Art Therapy is a discipline that uses diverse means of expression within a supportive environment, such as performing arts, drawing, painting, sculpture, music, writing and improvisation. It is programmed to detect possible blockages caused by false impressions at an early age, work on them and eliminate them facilitating the integral development of the being.
Childhood is a unique experimental period, in which the individual is extremely receptive to external impacts. However, due to the lack of experience and knowledge specific for this specific stage, these impacts can cause erroneous impressions that will influence the person's future behavior and beliefs. This process of discovering oneself through art entails an important emotional depth for which is extremely effective.
The art therapist's ability to perceive communication and the non-verbal rhythm of the process, paying attention to the visual signs, facial gestures, tone of voice, even the breathing rhythm in the creative process, is as important as the interpretation of the metaphorical content of the images or objects created. This process requieres high doses of empathy, concentration, intuition and tuning with the student, in order to procure the realization of the larger picture.
The art therapist does not interpret but considers the artistic process as a metaphor used to describe something else, including perceptions, experiences, beliefs or emotions. The objective is to help the individual developing an artistic language that helps expressing internal metaphors through painting, music, sculpture, collage, photography, body movement, etc.
Images and symbols are not interpreted, but verbal communication is stimulated where the image, textures, feelings, environment are described, and it is the student who discovers information about himself and his/her unknown emotions.
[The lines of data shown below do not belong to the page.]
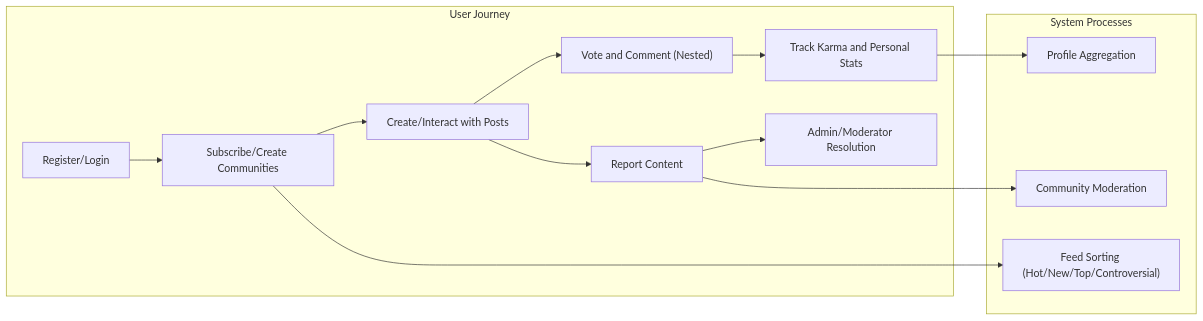
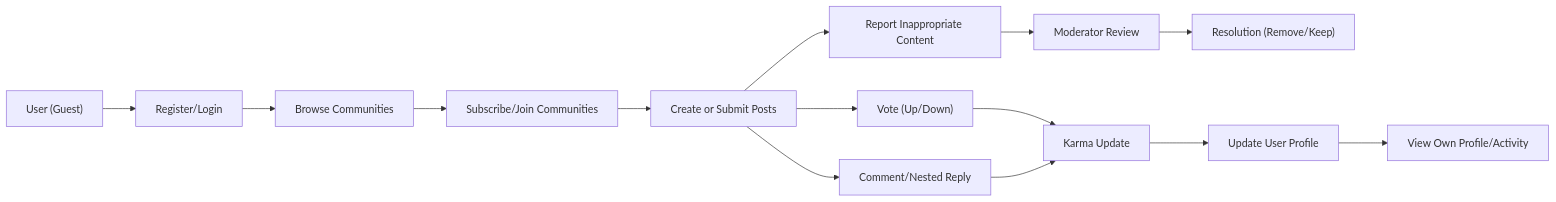
One commit to wrtnlabs/autobe-examples changed the diagram in openai/gpt-4.1/reddit/docs/analysis/01-service-overview.md. Above: the diagram before and after it, drawn with Mermaid. The commit also changed other lines of this file and 22498 other files, not shown here.

````diff
--- a/openai/gpt-4.1/reddit/docs/analysis/01-service-overview.md
+++ b/openai/gpt-4.1/reddit/docs/analysis/01-service-overview.md
@@ -125,21 +65,16 @@
 ```mermaid
 graph LR
-  subgraph "User Journey"
-    A["Register/Login"] --> B["Subscribe/Create Communities"]
-    B --> C["Create/Interact with Posts"]
-    C --> D["Vote and Comment (Nested)"]
-    D --> E["Track Karma and Personal Stats"]
-    C --> F["Report Content"]
-    F --> G["Admin/Moderator Resolution"]
-  end
-
-  subgraph "System Processes"
-    H["Feed Sorting (Hot/New/Top/Controversial)"]
-    I["Profile Aggregation"]
-    J["Community Moderation"]
-  end
-
-  E --> I
-  B --> H
-  F --> J
+    A["User (Guest)"] --> B["Register/Login"]
+    B --> C["Browse Communities"]
+    C --> D["Subscribe/Join Communities"]
+    D --> E["Create or Submit Posts"]
+    E --> F["Vote (Up/Down)"]
+    E --> G["Comment/Nested Reply"]
+    F --> H["Karma Update"]
+    G --> H
+    E --> I["Report Inappropriate Content"]
+    I --> J["Moderator Review"]
+    J --> K["Resolution (Remove/Keep)"]
+    H --> L["Update User Profile"]
+    L --> M["View Own Profile/Activity"]
 ```
````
There are innumerable techniques to develop art therapy exercises, however the imaginary method is based on the basic ones explained by Dr. Cathy Malchiodi in various articles of the American magazine "Psychology Today":
1) Collage: Using clippings from magazines, photos, letters, invitations, etc., the student feels less intimidated by the idea of how good of an artist he or she is. Anyone can make a collage, and apart from this advantage, is a technique that allows us to cut, add & remove, therefore making changes and experimenting during the process, which does not happen with all techniques. The student creates a reflexive visual narrative and at the end of the process verbalizes the image.
2) Family Sculpture: Working with clay or plasticine representing each family member and other relatives or influential circle. The objective is to reflect, in an abstract way, the personality of that person and their role within the family, relating to one another. When all the figures are complete, the student orders them and forms a scene depending on the relationship and interaction between them in real life.
Give him a mask, and he will tell you the truth.
- Oscar Wilde
3) Mask: The creation of masks includes many of Jung's concepts, including the person and the shadow. Masks can bring to consciousness how we see ourselves, but also how we would like to be, or how we believe that other people see us, analyzing the creation of the inner and the outer part of this perception.
4) Group therapy: Students create individually or collectively, through a group or mural painting with an objective such as creating an island or a world, with the aim of analyzing what each of them would include. The members of the group must communicate, negotiate, collaborate and commit to reach consensus, with the help of the therapist, to create something together. When participants share their challenges, losses, disabilities, illnesses or traumas through art, it is a profound intervention. This allows them to see that we are all more similar than different and feel valued by others, and more than anything, transcend the feeling of belonging.
5) Mandalas: the creative process and images that appear in this circle reflect the essence of what we are in the here and now, symbolically revealing from the individual's personality to his or her physical health.
6) How do you feel today ? In this exercise you are requested to express it through facial expressions, such as happy, sad, angry, frightened, or the representation of your body and emotions, through magazine images collages, pencils, colors, shapes or lines to represent our feelings. It can also be done using other expressive arts, music therapy (percussion instruments or simply different types of music), dance therapy with colored fabrics, clay or plasticine, phototherapy (with photographs of expressions), writing or creative narration.
7) Art diaries including images and words. Its content documents day-to-day experiences, activities and emotions as well as autobiographies that explore emotions and feelings over time, and whose evolution is a key factor in art therapy. There are already some indicators that the use of visual arts and writing in a diary has many different health benefits: it reduces heart rate, increases serotonin and immune cells production, and reduces stress symptoms.
8) Metaphor: It is an excellent technique especially if the patient is having difficulty in beginning to express him/herself. A well-chosen metaphor can stimulate imagination, creative narrative, or a personal projection through the image created.
9) Active Imagination: It is the process of consciously dialoguing with the unconscious and a way to access and consult with one's inner wisdom. Jungian concept roots in the concept of Freud's free association. Instead of asking a person to talk about a painting, the therapist invites him or her to respond to it through the movement of the body, the use of percussion instruments, or acting out the feeling or content of the work.
Art, by itself, is a form of active imagination and using it without judging, controlling and without the intention of creating a specific product, it is a very effective tool for spontaneous discovery.
Techniques described by Carolina Lanas in her Art to Express article: